### AVAILABLE RECORDS:
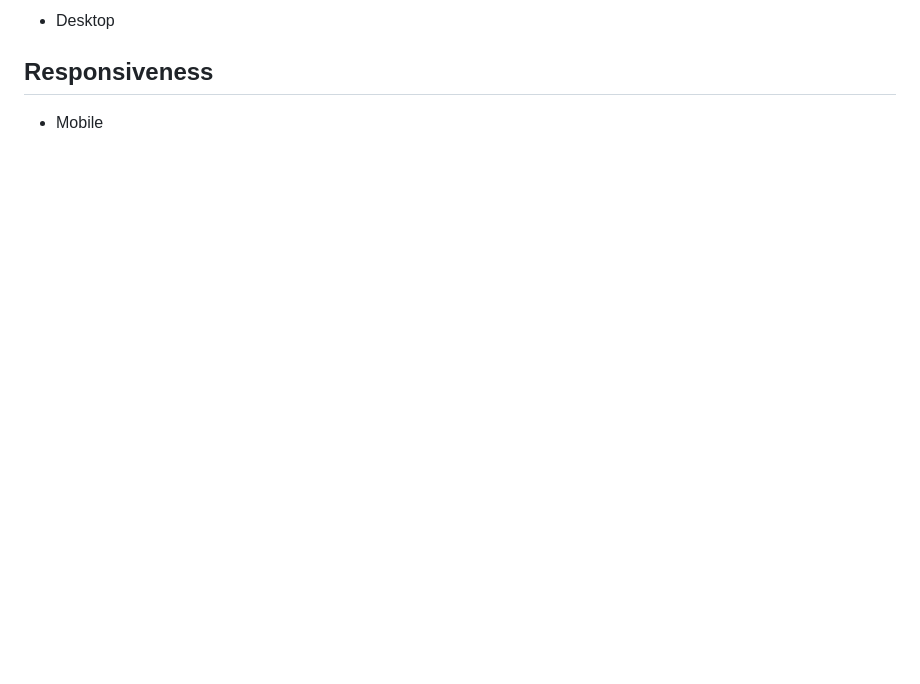
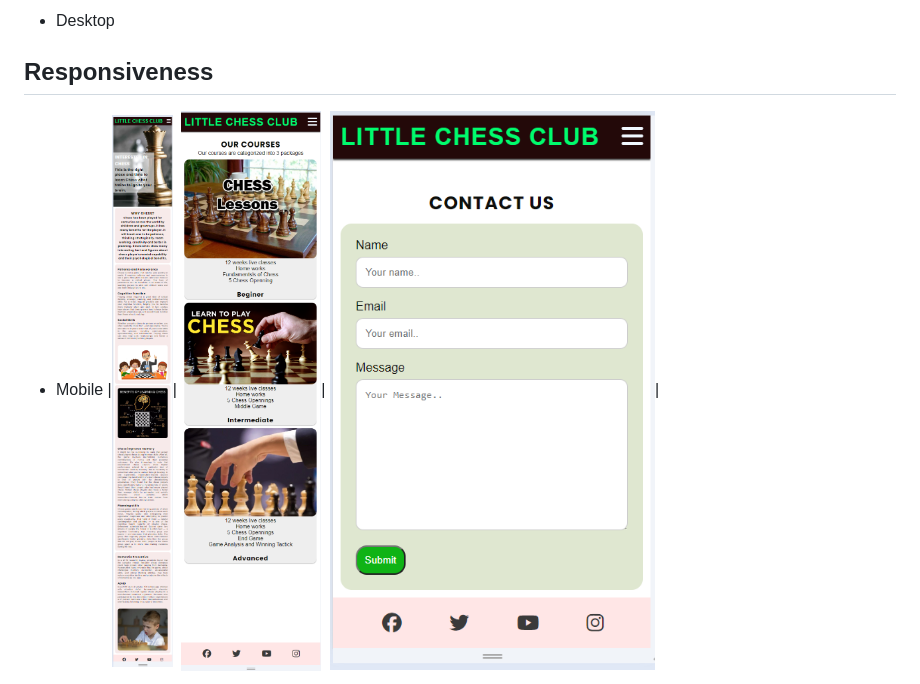
Before and after one commit to AbdurRahimB/Chess-Club, a Markdown page: README.md, the part around the change printed below. Rendered like a GitHub page; pictures changed too: assets/images/screenshots/contact-us-mob.png (added), assets/images/screenshots/courses-mob.png (added), assets/images/screenshots/index-mob1.png (added); blank space fills up the shorter version.

Commit message:
Responsive images to the README

```diff
--- a/README.md
+++ b/README.md
@@ -47,6 +47,6 @@ This wesite is intended to the Chess loving people who wants to learn how to pla
 
 ## Responsiveness
   + Mobile
-
+|![index-mob1!](assets/images/screenshots/index-mob1.png)| ![courses-mob!](assets/images/screenshots/courses-mob.png)| ![contact-us-mob!](assets/images/screenshots/contact-us-mob.png)|
 
   + Desktop
```
Also changed, not shown: other parts of README.md (+3 -0 lines), assets/images/wireframe/courses.png (renamed from assets/images/wireframe/Courses.png).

### THE TASK:
Every line with the word "images" in it should be copied from the listing above.

### RESPONSE AREA:
Before and after one commit to AbdurRahimB/Chess-Club, a Markdown page: README.md, the part around the change printed below. Rendered like a GitHub page; pictures changed too: assets/images/screenshots/contact-us-mob.png (added), assets/images/screenshots/courses-mob.png (added), assets/images/screenshots/index-mob1.png (added); blank space fills up the shorter version.
Responsive images to the README
+|![index-mob1!](assets/images/screenshots/index-mob1.png)| ![courses-mob!](assets/images/screenshots/courses-mob.png)| ![contact-us-mob!](assets/images/screenshots/contact-us-mob.png)|
Also changed, not shown: other parts of README.md (+3 -0 lines), assets/images/wireframe/courses.png (renamed from assets/images/wireframe/Courses.png).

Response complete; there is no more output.